Father, I’m so glad you didn’t “get even” with me for all the ways I rebelled and still rebel against you… for all the ways I’ve chosen my gain over your glory… for all the ways I’ve misrepresented you to the world. You didn’t get even, you got generous. You presented Jesus as the sacrifice for my sin. May the cross keep me humble, patient and expectant of the Day of consummate justice. I don’t want to waste one more self-absorbed moment relishing personal revenge. May all that energy be invested much more redemptively. I praise you that evil will not prevail. So very Amen, I pray, in Jesus’ merciful and mighty name."
Scotty Smith
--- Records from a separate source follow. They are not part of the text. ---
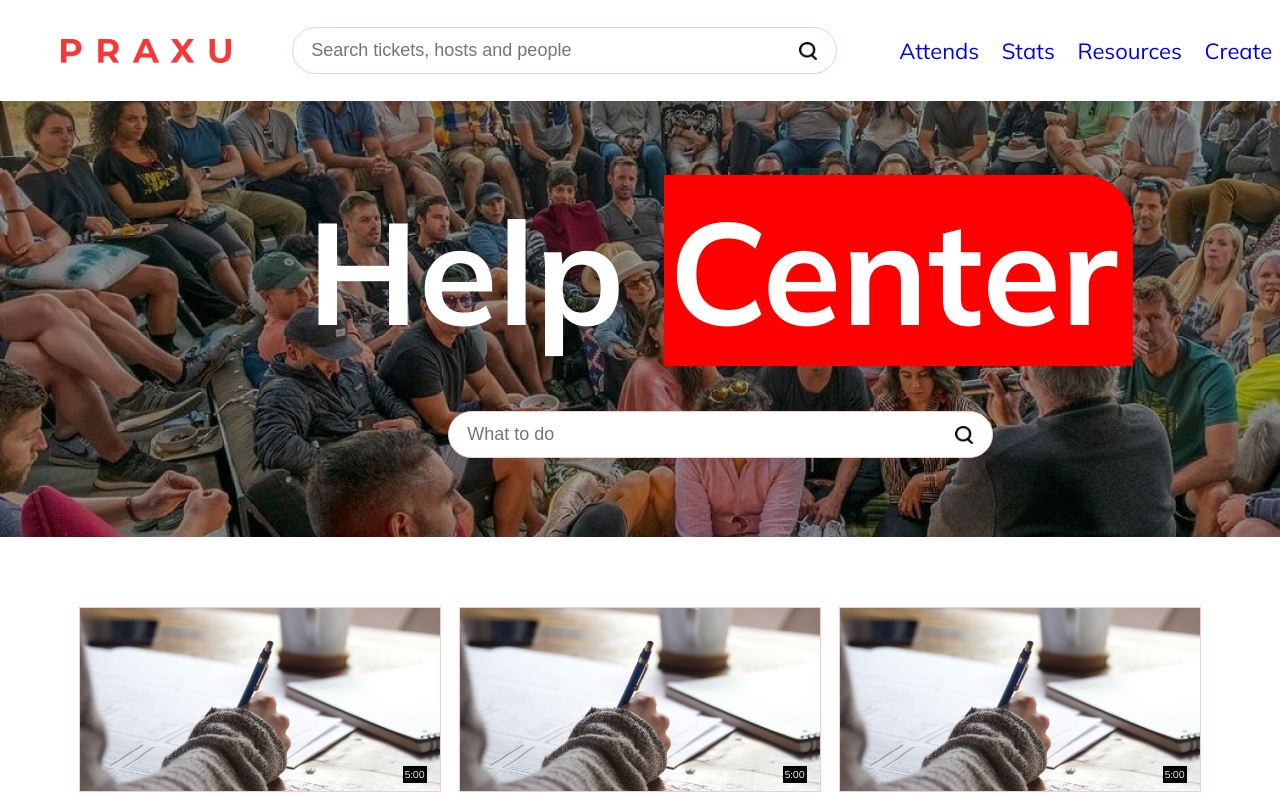
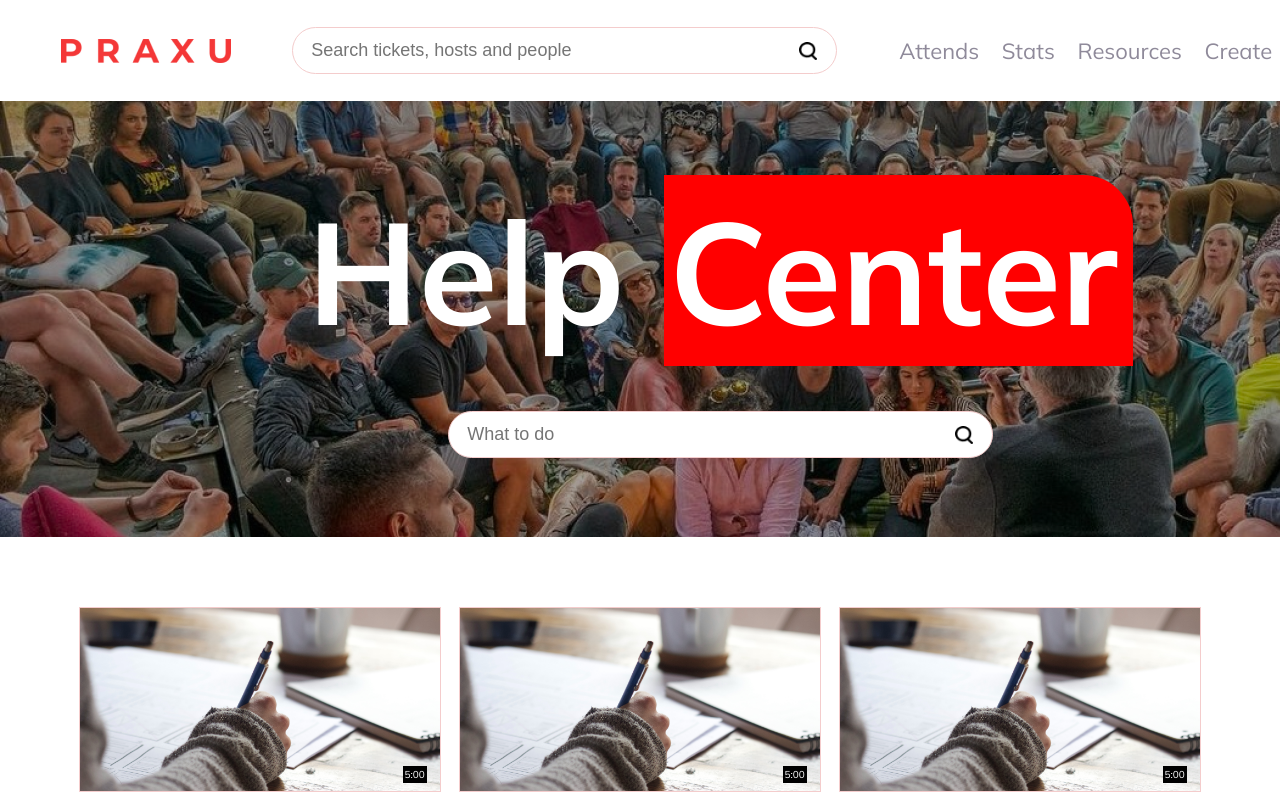
Before and after one commit to jorgearguellles/my-app, a React (Create React App) app: page / in a window 1280 px wide. Shown: the top 795 px of the page. Built offline with nearby package versions, Linux system fonts and the light colour scheme.

Commit message:
update/ Header-nav styles

```diff
--- a/src/pages/styles/Header.css
+++ b/src/pages/styles/Header.css
@@ -28,16 +28,17 @@
   line-height: 28px;
   border: 2px solid #fff;
   text-decoration: none;
+  color: #8F8A9A;
 }
 
 .header-nav a:hover{
   font-weight: bold;
   border: 1px solid #fff;
+  color: #131313;
 }
 
 .header-nav img{
   border: 2px solid #fff;
-
   width: 3rem;
   height: 3rem;
 }
```
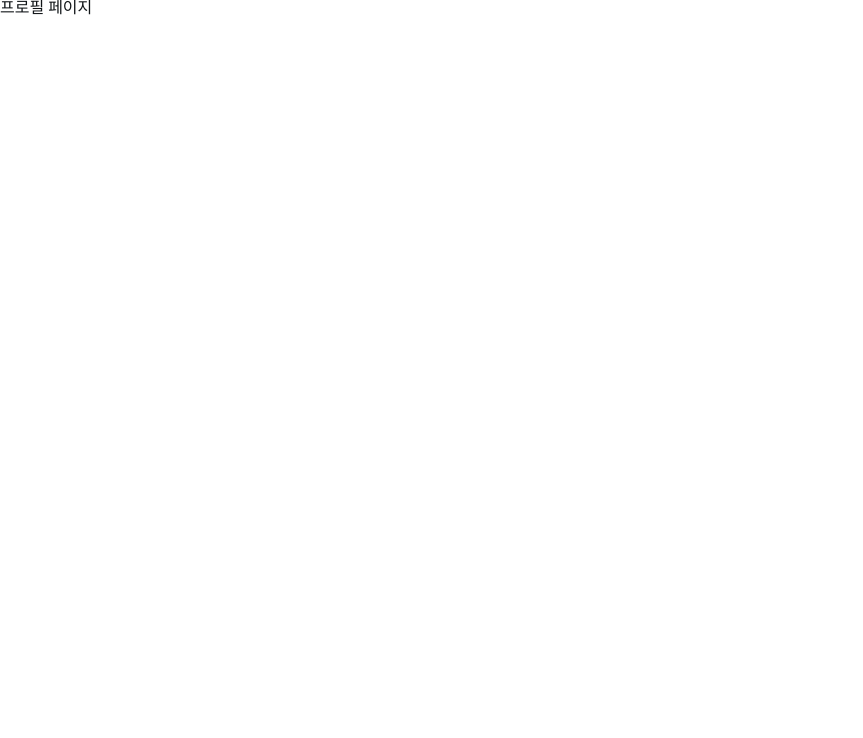
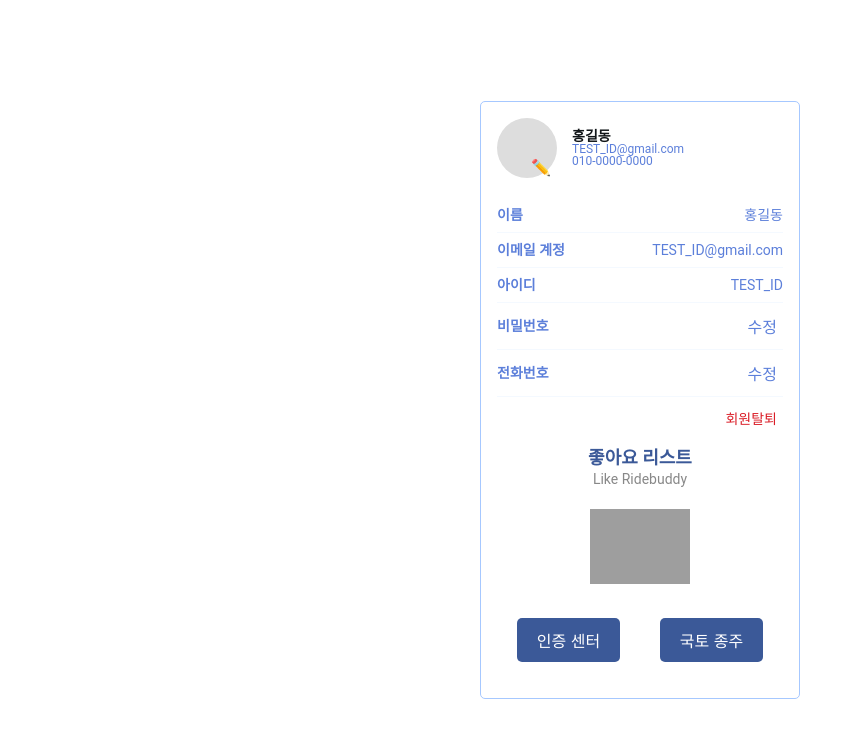
Before and after one commit to Stageus/rideBuddy-homepage, a React (Vite) app: page /Profile in a window 1280 px wide. Shown: the top 738 px of the page, without its empty margins (0-863 px from the left). Built offline with nearby package versions, Linux system fonts and the light colour scheme; grey boxes are pictures that could not be loaded.

Commit message:
프로필페이지 마크업 및 스타일링

```diff
--- a/src/page/Profile/index.jsx
+++ b/src/page/Profile/index.jsx
@@ -1,5 +1,14 @@
+import { PageWrapper } from "./style/style";
+import LikeList from "./ui/LikeList";
+import UserInfo from "./ui/UserInfo";
+
 const Profile = () => {
-  return <div>프로필 페이지</div>;
+  return (
+    <PageWrapper>
+      <UserInfo/>
+      <LikeList/>
+    </PageWrapper>
+  );
 };
 
 export default Profile;
--- /dev/null
+++ b/src/page/Profile/style/style.js
@@ -0,0 +1,15 @@
+import styled from 'styled-components';
+import { StyledContainer } from '../../../style/styles';
+
+export const PageWrapper = styled(StyledContainer)`
+  max-width: 320px;
+  padding: 16px;
+  box-sizing: border-box;
+  border: 1px solid ${({ theme }) => theme.colors.primary30};
+  border-radius: 5px;
+  width: 100%;
+  margin: 0 auto;
+  background-color: ${({ theme }) => theme.colors.white};
+  font-size: ${({ theme }) => theme.fontSizes.bodyS};
+  color:${({ theme }) => theme.colors.primary60};
+`;
--- /dev/null
+++ b/src/page/Profile/ui/LikeList/index.jsx
@@ -0,0 +1,61 @@
+import styled from "styled-components";
+
+const StyledLikeListContainerDiv = styled.div`
+  text-align: center;
+  margin-bottom: 20px;
+`;
+
+const StyledLikeListTitleH2 = styled.h2`
+  font-size: 18px;
+  font-weight: bold;
+  color: #3b5998;
+  margin-bottom: 5px;
+`;
+
+const StyledLikeListDescriptionP = styled.p`
+  font-size: 14px;
+  color: #888;
+  margin-bottom: 10px;
+`;
+
+const StyledLikeListImg = styled.img`
+  width: 100px;
+  height: 100px;
+  object-fit: contain;
+`;
+
+const StyledActionButtonContainerDiv = styled.div`
+  display: flex;
+  justify-content: space-around;
+  margin-top: 20px;
+`;
+
+const StyledActionButtonButton = styled.button`
+  padding: 10px 20px;
+  background-color: #3b5998;
+  color: white;
+  border: none;
+  border-radius: 5px;
+  cursor: pointer;
+
+  &:hover {
+    background-color: #334a7d;
+  }
+`;
+
+const LikeList = () => {
+  return (
+    <StyledLikeListContainerDiv>
+      <StyledLikeListTitleH2>좋아요 리스트</StyledLikeListTitleH2>
+      <StyledLikeListDescriptionP>Like Ridebuddy</StyledLikeListDescriptionP>
+      <StyledLikeListImg src="path-to-bike-image.png" alt="자전거 이미지" />
+
+      <StyledActionButtonContainerDiv>
+        <StyledActionButtonButton>인증 센터</StyledActionButtonButton>
+        <StyledActionButtonButton>국토 종주</StyledActionButtonButton>
+      </StyledActionButtonContainerDiv>
+    </StyledLikeListContainerDiv>
+  );
+};
+
+export default LikeList;
--- /dev/null
+++ b/src/page/Profile/ui/UserInfo/index.jsx
@@ -0,0 +1,14 @@
+import { StyledUserInfoSection } from "./style/style";
+import UserProfile from "./ui/UserProfile";
+import UserProfileDetails from "./ui/UserProfileDetails";
+
+const UserInfo = () => {
+    return (
+     <StyledUserInfoSection>
+     <UserProfile/>
+     <UserProfileDetails/>
+     </StyledUserInfoSection>
+    );
+  };
+
+  export default UserInfo;
--- /dev/null
+++ b/src/page/Profile/ui/UserInfo/style/style.js
@@ -0,0 +1,5 @@
+import styled from "styled-components";
+
+export const StyledUserInfoSection = styled.section`
+
+`
--- /dev/null
+++ b/src/page/Profile/ui/UserInfo/ui/UserProfile/index.jsx
@@ -0,0 +1,67 @@
+import styled from "styled-components";
+
+const StyledUserProfileContainerDiv = styled.div`
+  display: flex;
+  align-items: center;
+  margin-bottom: 20px;
+
+`;
+
+const StyledAvatarContainerDiv = styled.div`
+  position: relative;
+  margin-right: 15px;
+`;
+
+const StyledAvatarImg = styled.div`
+  width: 60px;
+  height: 60px;
+  border-radius: 50%;
+  background-color: #ddd;
+`;
+
+const StyledEditButtonButton = styled.button`
+  position: absolute;
+  bottom: 0;
+  right: 0;
+  background-color: transparent;
+  border: none;
+  cursor: pointer;
+`;
+
+const StyledProfileInfoDiv = styled.div`
+  display: flex;
+  flex-direction: column;
+`;
+
+const StyledProfileNameP = styled.p`
+  font-weight: bold;
+  color:${({ theme }) => theme.colors.black};
+
+`;
+
+const StyledProfileEmailP = styled.p`
+  font-size: ${({ theme }) => theme.fontSizes.bodyXS};
+`;
+
+const StyledProfilePhoneP = styled.p`
+  font-size: ${({ theme }) => theme.fontSizes.bodyXS};
+
+`;
+
+const UserProfile = () => {
+  return (
+    <StyledUserProfileContainerDiv>
+      <StyledAvatarContainerDiv>
+        <StyledAvatarImg />
+        <StyledEditButtonButton>✏️</StyledEditButtonButton>
+      </StyledAvatarContainerDiv>
+      <StyledProfileInfoDiv>
+        <StyledProfileNameP>홍길동</StyledProfileNameP>
+        <StyledProfileEmailP>TEST_ID@gmail.com</StyledProfileEmailP>
+        <StyledProfilePhoneP>010-0000-0000</StyledProfilePhoneP>
+      </StyledProfileInfoDiv>
+    </StyledUserProfileContainerDiv>
+  );
+};
+
+export default UserProfile;
--- /dev/null
+++ b/src/page/Profile/ui/UserInfo/ui/UserProfileDetails/index.jsx
@@ -0,0 +1,67 @@
+import styled from "styled-components";
+
+const StyledDetailsContainerDiv = styled.div`
+  margin-bottom: 20px;
+`;
+
+const StyledDetailItemDiv = styled.div`
+  display: flex;
+  justify-content: space-between;
+  align-items: center;
+  padding: 10px 0;
+  border-bottom: 1px solid ${({ theme }) => theme.colors.primary10};
+`;
+
+const StyledDetailLabelSpan = styled.span`
+  font-weight: bold;
+`;
+
+const StyledDetailValueSpan = styled.span`
+  color:${({ theme }) => theme.colors.primary60};
+`;
+
+const StyledDeleteAccountButton = styled.button`
+background-color: transparent;
+margin-top: 10px;
+font-size: ${({ theme }) => theme.fontSizes.bodyS};
+color: ${({ theme }) => theme.colors.error};
+display: block;
+margin-left: auto;
+`;
+
+const StyledEditButton = styled.button`
+  background-color: transparent;
+  border: none;
+  color:${({ theme }) => theme.colors.primary60};
+  cursor: pointer;
+`;
+
+const UserProfileDetails = () => {
+  return (
+    <StyledDetailsContainerDiv>
+      <StyledDetailItemDiv>
+        <StyledDetailLabelSpan>이름</StyledDetailLabelSpan>
+        <StyledDetailValueSpan>홍길동</StyledDetailValueSpan>
+      </StyledDetailItemDiv>
+      <StyledDetailItemDiv>
+        <StyledDetailLabelSpan>이메일 계정</StyledDetailLabelSpan>
+        <StyledDetailValueSpan>TEST_ID@gmail.com</StyledDetailValueSpan>
+      </StyledDetailItemDiv>
+      <StyledDetailItemDiv>
+        <StyledDetailLabelSpan>아이디</StyledDetailLabelSpan>
+        <StyledDetailValueSpan>TEST_ID</StyledDetailValueSpan>
+      </StyledDetailItemDiv>
+      <StyledDetailItemDiv>
+        <StyledDetailLabelSpan>비밀번호</StyledDetailLabelSpan>
+        <StyledEditButton>수정</StyledEditButton>
+      </StyledDetailItemDiv>
+      <StyledDetailItemDiv>
+        <StyledDetailLabelSpan>전화번호</StyledDetailLabelSpan>
+        <StyledEditButton>수정</StyledEditButton>
+      </StyledDetailItemDiv>
+      <StyledDeleteAccountButton>회원탈퇴</StyledDeleteAccountButton>
+    </StyledDetailsContainerDiv>
+  );
+};
+
+export default UserProfileDetails;
```
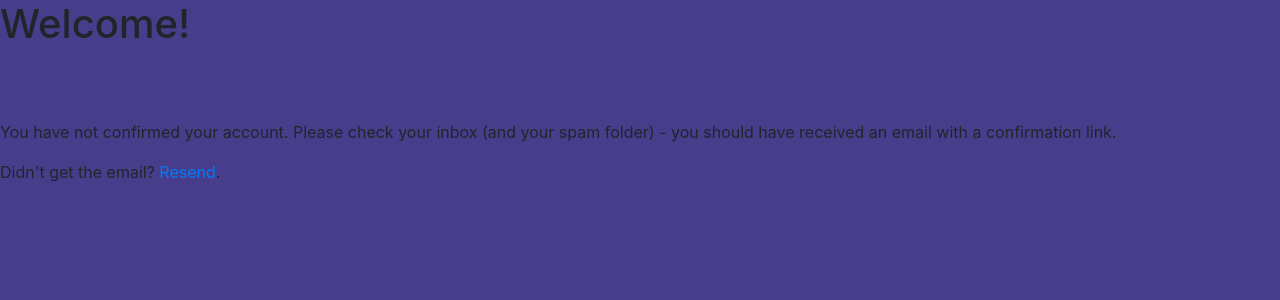
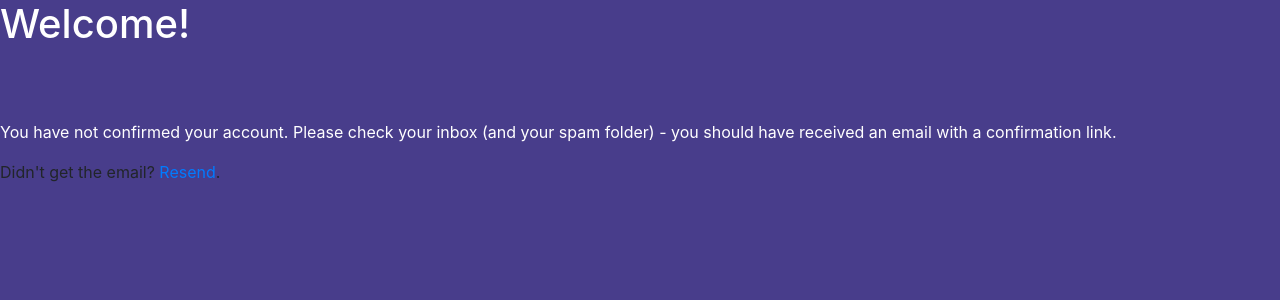
Before and after one commit to ppruchnicki/flask_web_app, a Python web app: template templates/unconfirmed.html in a window 1280 px wide. Shown: the part 56-356 px from the top of the page. Run offline with Jinja, Linux system fonts and the light colour scheme; the template is opened without the code that fills it, so the values that code supplies are empty; some libraries are stand-ins or nearby versions.

Commit message:
small fixes unauthorized section

```diff
--- a/templates/unconfirmed.html
+++ b/templates/unconfirmed.html
@@ -5,7 +5,7 @@ Uncofirmed
 {% endblock %}
 
 {% block content %}
-<h1>Welcome!</h1>
+<h1 style="color: white;">Welcome!</h1>
 <br>
 <div class="card-body">
     {% with messages = get_flashed_messages(with_categories=true) %}
@@ -18,7 +18,7 @@ Uncofirmed
         {% endif %}
     {% endwith %}
 </div>
-<p>You have not confirmed your account. Please check your inbox (and your spam folder) - you should have received an email with a confirmation link.</p>
-<p>Didn't get the email? <a href="{{ url_for('auth.resend_confirmation') }}">Resend</a>.</p>
+<p style="color: white;">You have not confirmed your account. Please check your inbox (and your spam folder) - you should have received an email with a confirmation link.</p>
+<p >Didn't get the email? <a href="{{ url_for('auth.resend_confirmation') }}">Resend</a>.</p>
 
 {% endblock %}
```
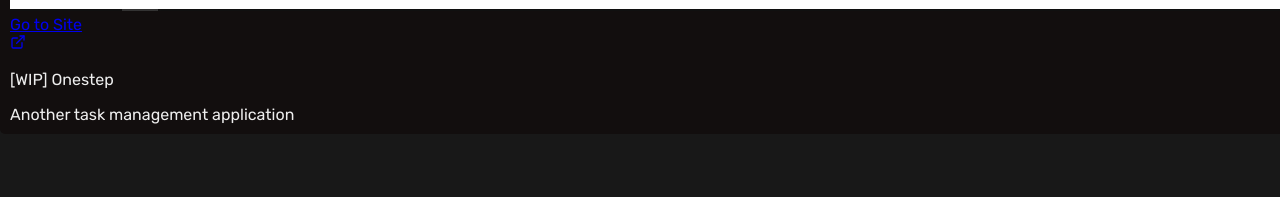
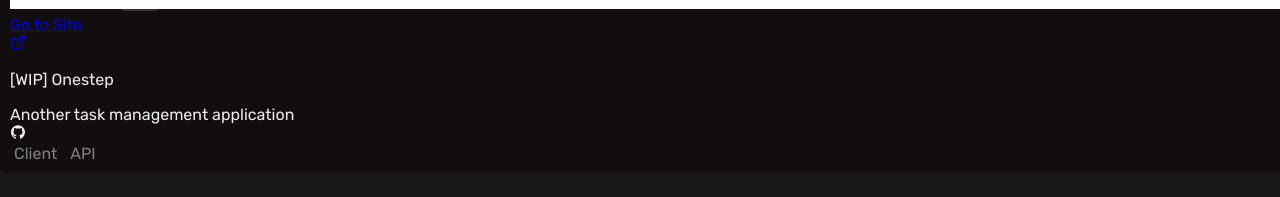
Before and after one commit to lueenavarro/portfolio, a Next.js app: page /works in a window 1280 px wide. Shown: the part 4433-4630 px from the top of the page. Built offline with nearby package versions, Linux system fonts and the light colour scheme.

Commit message:
Add repo

```diff
--- a/components/Work.jsx
+++ b/components/Work.jsx
@@ -1,9 +1,18 @@
 import React from "react";
 import styles from "./Work.module.scss";
+import { AiFillGithub } from "react-icons/ai";
 import { FiExternalLink } from "react-icons/fi";
 import { BsPersonFill } from "react-icons/bs";
 
-const Work = ({ screenshot, title, description, link, onClick, role }) => {
+const Work = ({
+  screenshot,
+  title,
+  description,
+  link,
+  repos,
+  onClick,
+  role,
+}) => {
   const cursorStyle = { cursor: onClick ? "pointer" : "select" };
 
   return (
@@ -28,12 +37,25 @@ const Work = ({ screenshot, title, description, link, onClick, role }) => {
 
         {description}
         {role && (
-          <div className={styles.workRole}>
-            <div className={styles.workRoleIcon}>
+          <div className={styles.workTags}>
+            <div className={styles.workTagsIcon}>
               <BsPersonFill />
             </div>
 
             {role}
+          </div>
+        )}
+        {repos && (
+          <div className={styles.workTags}>
+            <div className={styles.workTagsIcon}>
+              <AiFillGithub />
+            </div>
+
+            {repos.map((repo, index) => (
+              <a href={repo.link} key={index} className={styles.repo} target="_blank">
+                {repo.title}
+              </a>
+            ))}
           </div>
         )}
       </div>
--- a/components/Work.module.scss
+++ b/components/Work.module.scss
@@ -52,7 +52,7 @@
     margin-bottom: 0.3125rem;
   }
 
-  &-role {
+  &-tags {
     display: flex;
     align-items: center;
     margin-top: 0.625rem;
@@ -102,6 +102,14 @@
   }
 }
 
+.repo {
+  text-decoration: none;
+  color: var(--color-gray);
+  margin-right: 5px;
+  padding: 2px 4px;
+  border-radius: 4px;
+}
+
 @keyframes slide-down {
   from {
     opacity: 0.5;
--- a/pages/works.jsx
+++ b/pages/works.jsx
@@ -14,7 +14,7 @@ const WorksList = () => {
     "/screenshots/esjs-hardware.jpg",
     "/screenshots/precious-finds.jpg",
     "/screenshots/covid-ph-stats.jpg",
-    "/screenshots/onestep.jpg"
+    "/screenshots/onestep.jpg",
   ];
 
   useEffect(() => {
@@ -86,6 +86,16 @@ const WorksList = () => {
                   title="[WIP] Onestep"
                   description="Another task management application"
                   link="https://onestep-client.herokuapp.com/"
+                  repos={[
+                    {
+                      title: "Client",
+                      link: "https://github.com/lueenavarro/onestep-client",
+                    },
+                    {
+                      title: "API",
+                      link: "https://github.com/lueenavarro/onestep-api",
+                    },
+                  ]}
                 />
               </div>
             </>
```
 “For Jesus, faith is not merely a private affair, but something the community pursues together. The community of believers is a family in the sense that the best interests of each member is the concern of each other member. Thus, the call to rebuke is the exercise of a familial responsibility…The assumption in all of this is that disciples have a certain quality in their relationships that allows this type of positive, honest, loving, confronting behavior to occur without destroying their relationships.”
Darrell Bock

"We will walk together in brotherly love, as becomes the members of a local church: we will pray for and serve one another, exercise affectionate care and watchfulness over each other, and reject all opportunities to speak or hear gossip or slander. We will instead seek to encourage one another and build each other up in the faith."
-SGCD Membership Covenant




Video/Website Resource

Do I still forgive someone who hasn't repented of sin against me? What's my obligation as a Christian when it comes to that person? If you are wondering about brief answers to these questions, read this article written by Ray Ortlund entitled"REAL FORGIVENESS"


Sovereign Grace Music- "Forgiven"


CORRECTION DISCLAIMER: Upon further review, I noticed only during the sermon on Sunday that I misused a verse in reference to Scripture's caution against withholding forgiveness. The verse is John 20:28, "If you forgive the sins of any, they are forgiven them; if you withhold forgiveness from any, it is withheld.” This is a statement about a person's receptiveness to the gospel in which forgiveness (of their sins) is withheld only in the case that that they don't believe the saving message. In other words, this has nothing to do with a sinful unwillingness to forgive though I initially assumed that it did. Scripture is much more clear in that area in Matthew 18:34-35, “And in anger his master delivered him to the jailers, until he should pay all his debt. So also my heavenly Father will do to every one of you, if you do not forgive your brother from your heart.” (other examples, Matt. 6:14-15, Mark 11:25). I sincerely apologize for not taking a closer look at the meaning of John 20 prior to applying it in our sermon knowing that I am accountable for how I handle the Word. I trust and thank you in advance for being gracious and forgiving!